BUSINESS STRATEGY and waiting for a lucky day before making their decision (Williams, 2012). The Chinese enjoy sharing business cards so bring a good supply (Legacy, 2013) but never put them in a pocket or wallet which they find offensive; instead, always bring a card case (Williams, 2012). The most

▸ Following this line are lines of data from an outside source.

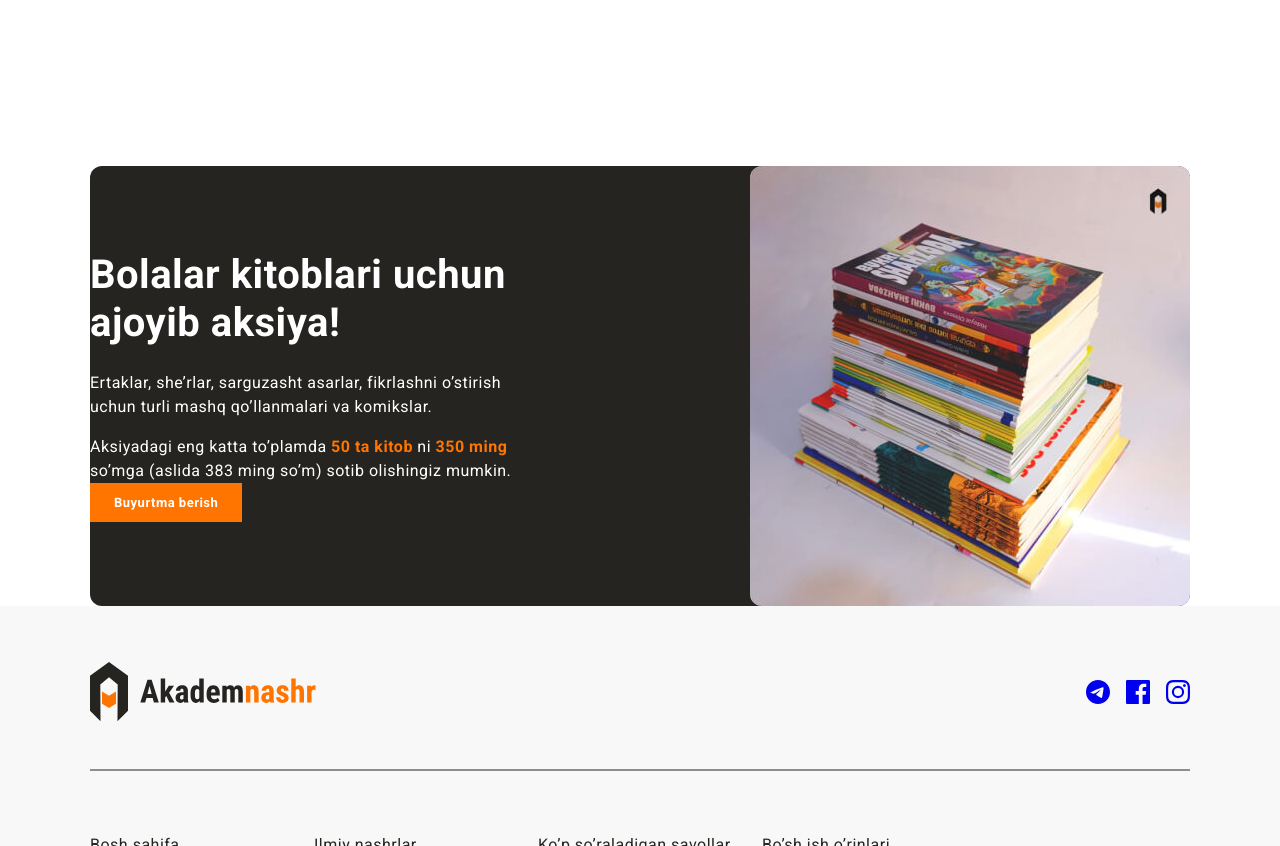
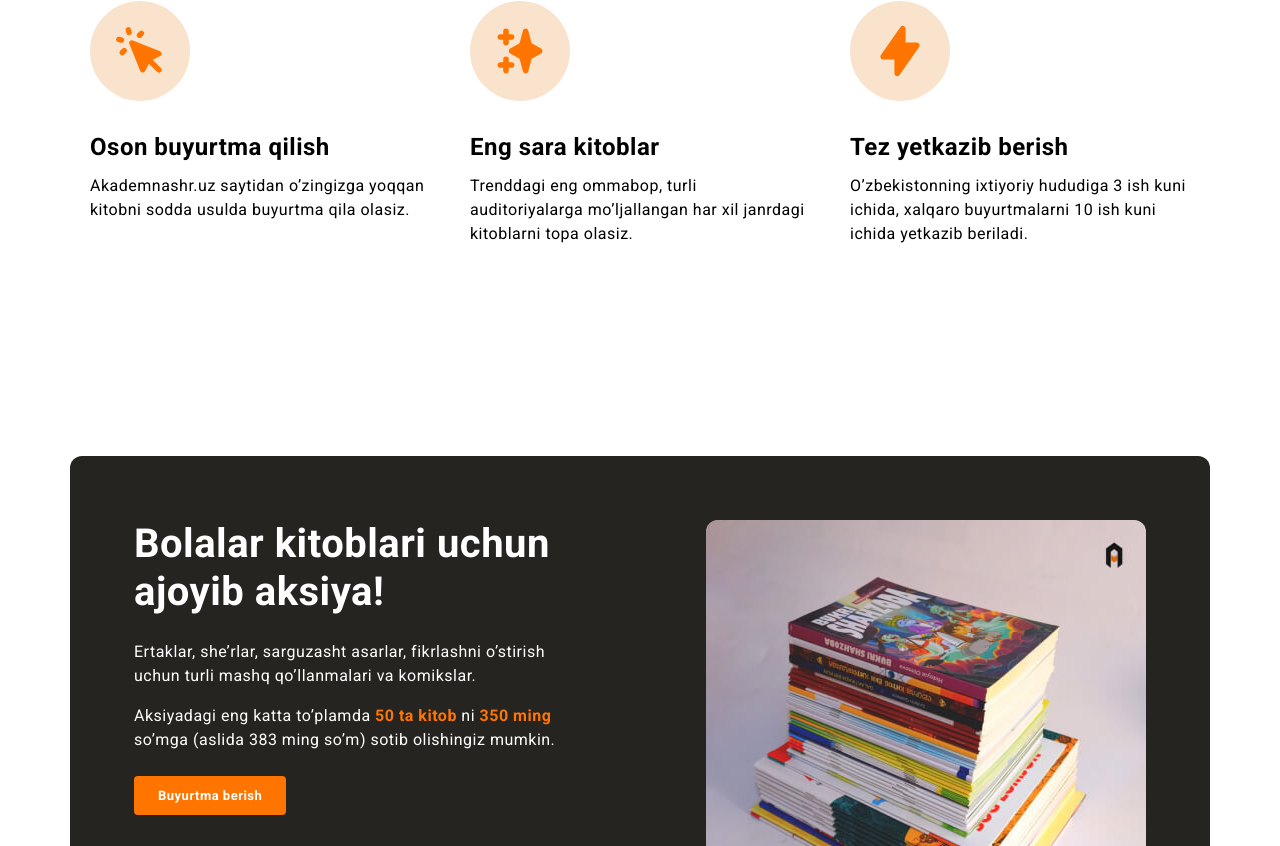
Before and after one commit to Muhammadumar2002/Akademnashr, a plain HTML site: page index.html in a window 1280 px wide. Shown: the part 1474-2320 px from the top of the page. Drawn offline with Linux system fonts and the light colour scheme.

Commit message:
Add display, margin-botton, conteiner,transition

```diff
--- a/css/styles.css
+++ b/css/styles.css
@@ -41,8 +41,13 @@ margin-right: auto;
 }
 .logo-link{
   transition: opacity 0.4s ease;
+  display: inline-block;
+}
+
+.logo-link-img {
   display: block;
 }
+
 .logo-link:hover{
 opacity: 0.8;
 }
@@ -70,8 +75,6 @@ opacity: 0.6;
 margin-right: 0;
 }
 
-
-
 .sitenav-link{
   font-weight: 500;
   font-size: 13px;
@@ -80,8 +83,8 @@ margin-right: 0;
   text-transform: uppercase;
   text-decoration: none;
   color: #000 ;
-  transition: color 0.4s ease,
-  opacity 0.4 ease;
+  transition: color 0.4s ease;
+    /* opacity 0.4 ease; */
 }
 .sitenav-link:hover{
   color: #ff7500;
@@ -93,6 +96,7 @@ margin-right: 0;
 .main-link{
   display: inline-block;
   padding:12px 24px;
+  border-radius: 4px;
   font-size: 13px;
   font-style: normal;
   line-height: 15px;
@@ -145,7 +149,6 @@ opacity: 0.6;
 .hero-container{
   display: flex;
   justify-content: space-between;
-  align-items: center;
 }
 .hero-text{
   margin-top: 0;
@@ -158,12 +161,21 @@ opacity: 0.6;
   padding-bottom: 210px;
 }
 
+.features-container {
+  padding-top: 210px;
+}
+
+.features-ln {
+
+}
+
 .features-heading{
   font-weight: 440px;
   margin-top: 0;
   margin-bottom: 72px;
   font-size: 72px;
   line-height: 1.2;
+  width: 435px;
   font-family:  "Roboto Condensed","Roboto", "Arial" sans-serif;
   letter-spacing: 0.5px;
 }
@@ -204,20 +216,22 @@ margin-right: 0;
   }
 
   .promo{
-    padding-top: 120;
-    padding-bottom: 160;
+    /* padding-top: 120px; */
+    padding-bottom: 160px;
+    margin-bottom: 16px;
   }
-  .promo-inner{
+
+  .promo-container {
+    padding: 64px;
     display: flex;
     justify-content: space-between;
-    align-items: center;
-    padding: 64;
+    background-color: #252420;
     border-radius: 12px;
-    background-color: #252420;
-    color: #fff;
   }
 
+
   .promo-content{
+    color: #fff;
     width: 440px;
   }
 
@@ -228,7 +242,7 @@ margin-right: 0;
     line-height: 48px;
     font-family:  "Roboto Condensed","Roboto", "Arial" sans-serif;
   }
-  promo-info-wrapper{
+  .promo-info-wrapper{
     margin-bottom: 24px;
   }
 
@@ -264,18 +278,29 @@ margin-right: 0;
     padding: 0;
     list-style: none;
     text-decoration: none;
+    /* display: flex; */
   }
   .site-footer-socials{
    display: flex;
-   align-items: center;
+   /* align-items: center; */
    padding: 0;
    margin: 0;
   }
 
-  .site-footer-socials  li {
+  .site-footer-socials li {
   margin-right: 16px;
   }
+  .site-footer-socials a{
+    display: inline-block;
+    transition: 0.4s color ease;
+  }
 
+  .site-footer-socials svg {
+    display: block;
+  }
+  /* .site-footer-socials {
+    display: inline-block;
+  } */
   .site-footer-socials  li:last-child{
     margin-right: 0;
   }
@@ -283,6 +308,13 @@ margin-right: 0;
   .site-footer-socials a:hover{
     color: #ff7500;
   }
+
+  .site-footer-socials a{
+    /* display: block; */
+    color: #252420
+
+  }
+
 
  .site-footer-divider{
    height: 2px;
@@ -296,10 +328,12 @@ margin-right: 0;
   .site-footer-bottom{
     display: flex;
   }
+
   .site-footer-links{
     width: 224px;
     padding: 0;
     margin: 0;
+    margin-right: 68px;
     list-style: 0;
     line-height: 19px;
   }
@@ -307,13 +341,14 @@ margin-right: 0;
   .site-footer-links:last-child{
     margin-right: 0;
   }
+
   .site-footer-links li {
     margin-bottom: 16px;
   }
+
   .site-footer-links li:last-child {
     margin-bottom: 0;
   }
-
 
   .site-footer-links a {
     text-decoration: none;
@@ -326,4 +361,5 @@ margin-right: 0;
   .site-footer-links a:hover{
     opacity: 0.6;
     color: #ff7500;
+    transition: 0.4s color ease;
   }
--- a/index.html
+++ b/index.html
@@ -18,7 +18,7 @@
   <header class="site-header">
     <div class="site-header-container container ">
       <a class="logo-link" href="index.html">
-        <img src="img/logo.svg" alt="Akademnashr logo" width="227" height="60">
+        <img class="logo-link-img" src="img/logo.svg" alt="Akademnashr logo" width="227" height="60">
       </a>
 
       <div class="site-header-actions">
@@ -27,10 +27,10 @@
                 <li class="sitenav-item"><a class="sitenav-link" href="#">Bosh sahifa</a></li>
                 <li class="sitenav-item"><a class="sitenav-link" href="#">Kitoblar</a></li>
                 <li class="sitenav-item"><a class="sitenav-link" href="#">Aksiyalar</a></li>
-                <li class="site-item"><a class="sitenav-link" href="#">Kontaktlar</a</li>
+                <li class="sitenav-item"><a class="sitenav-link" href="#">Kontaktlar</a></li>
             </ul>
           </nav>
-          <a class="main-link" href="#" >Ro'yhatdan o'tish</a>
+          <a class="main-link" href="#">Ro'yhatdan o'tish</a>
       </div>
   </header>
     </div>
@@ -59,8 +59,8 @@
 
       <section class="features">
 
-        <div class="container">
-          <hr class="orange-line">
+        <div class="container features-container">
+          <hr class="orange-line features-ln">
           <h2 class="features-heading"> Nega aynan Akademnashr?</h2>
           <ul class="features-list">
             <li class="feature">
@@ -90,8 +90,7 @@
 
 
       <section class="promo">
-        <div class="container">
-          <div class="promo-inner">
+        <div class="container promo-container">
             <div class="promo-content">
               <h2 class="promo-heading">Bolalar kitoblari uchun ajoyib aksiya!</h2>
               <div class="promo-info-wrapper">
@@ -100,8 +99,7 @@
               </div>
               <a class="main-link" href="#">Buyurtma berish</a>
             </div>
-            <img class="promo-img" src="img/sale-img.jpg" alt="Kitoblar to'plami ustma ust joylangan" width="440" height="440" srcset="img/sale-img.jpg 1x, img/sale-img@2x.jpg 2x"
-          </div>
+          <img class="promo-img" src="img/sale-img.jpg" alt="Kitoblar to'plami ustma ust joylangan" width="440" height="440" srcset="img/sale-img.jpg 1x, img/sale-img@2x.jpg 2x">
         </div>
       </section>
 
@@ -111,7 +109,7 @@
     <!-- SITE FOOTER -->
     <footer class="site-footer">
 
-    <div class="container">
+    <div class="container-footer  container">
       <div class="site-footer-top">
           <a class="logo-link" href="index.html">
             <img src="img/logo.svg" alt="Akademnashr logo" width="227" height="60">
@@ -135,7 +133,6 @@
 
             <!-- LINKLAR -->
           <div class="site-footer-bottom">
-
             <ul class="site-footer-links">
                 <li><a href="#">Bosh sahifa</a></li>
                 <li><a href="#">Kitoblar</a></li>
@@ -169,8 +166,5 @@
     </div>
   </footer>
 
-
-
-
     </body>
     </html>
```
Lines whose indentation alone changed are shown as unchanged.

important person in your group should lead the meeting because status and rank are important to the Chinese. When business is concluded, always allow the Chinese to leave the meeting first (Williams, 2012) as is customary. The more you know about the customs in China, the more readily you will be accepted. First impressions carry a lot of weight. How to prepare for such cross-cultural issues. The business of operating in China presents many issues that need to be overcome to be successful. China operates in a different culture that has been present for over 1000 years and common behaviors are often very different than what is seen in western culture. To be an effective business in China, one has to understand the country and its people. A structured format for classes on the business and cultural differences would be needed. These classes are offered by many consulting firms in the United States, which have done business in China. One issue that needs to be thought to executives is the concept of Face; it maintains that one has a social role and public perception (Canada, 2013). If one were to misuse this in their relationships or business dealings, they could be placed in jeopardy. It is imperative that upper management is very familiar with this concept, so business can be conducted in a successful way. Education is the key for a foreigner to become successful in the Chinese marketplace. Knowledge of the Chinese language would be very helpful for upper management, perhaps a small group could attend language classes before conducting business; it would a great sign of respect. Many Chinese speak and understand English but it would show that the management team is interested in China. They have to be very familiar with customs,

BUSINESS STRATEGY body language, and culture, as well as being adaptive to change as the marketplace in China is growing very rapidly. Conclusion

Essentially there would need to be much planning and education before any entry into the Chinese marketplace. Preparation is the key and a strong knowledge of culture and practices needs to be understood to be successful. The company must be willing to spend capital to provide the needed training as this is the first step into integration into the Chinese marketplace. Success can only be achieved if the company is accepted as a contender in the marketplace and this would only come with knowledge and acceptance of Chinese values and culture.

BUSINESS STRATEGY Reference Boontanapibul, C. (2010). Doing business in China: Cultural factors, start-up concerns, and professional development. Executive Journal, 170-182. Retrieved from Britt, J. (2002). Expatriates Want More Support From Home. HR Magazine, 47(7), 21. Canada. (2013). The Canadian Trade Commissioner Service. Business Etiquette in China. Retrieved from Doing Business in China: The American Chamber of Commerce. Retrieved March, 2011 from De'Edra Williams. (1998-2012). Chinese Business, Etiquette, Culture, and Manners. Retrieved from besite/china.htm Executive Summary: Challenges and Success Factors for the Human Resources Management of Multinational Companies in China. Retrieved December 2, 2013 from Guide on Developing a HRM Plan. Retrieved December 2, 2013. Retrieved from Legacy Management Systems, Inc. (1996-2013). The Global Leader: Understanding Chinese Business Culture and Business Practices. Retrieved from Culture/CultureOverview.html#sthash.Zh1lhBVf.dpuf Pitta, D.A., Fung, H., Isberg, S. (1999(. Ethical issues across cultures: managing the differing

BUSINESS STRATEGY Perspectives of China and the USA. Journal of Consumer Marketing. 16(3). Retrieved from Selmer, J. (n.d.). International Adjustment of Business Expatriates: The Impact of Age, Gender, and Marital Status. In BRC Papers on Cross-Cultural Management. Retrieved November 25, 2013 from Sorock , A. (2013, October 21). The Expats Competitive Edge. China Business Review. Retrieved November 28, 2013 from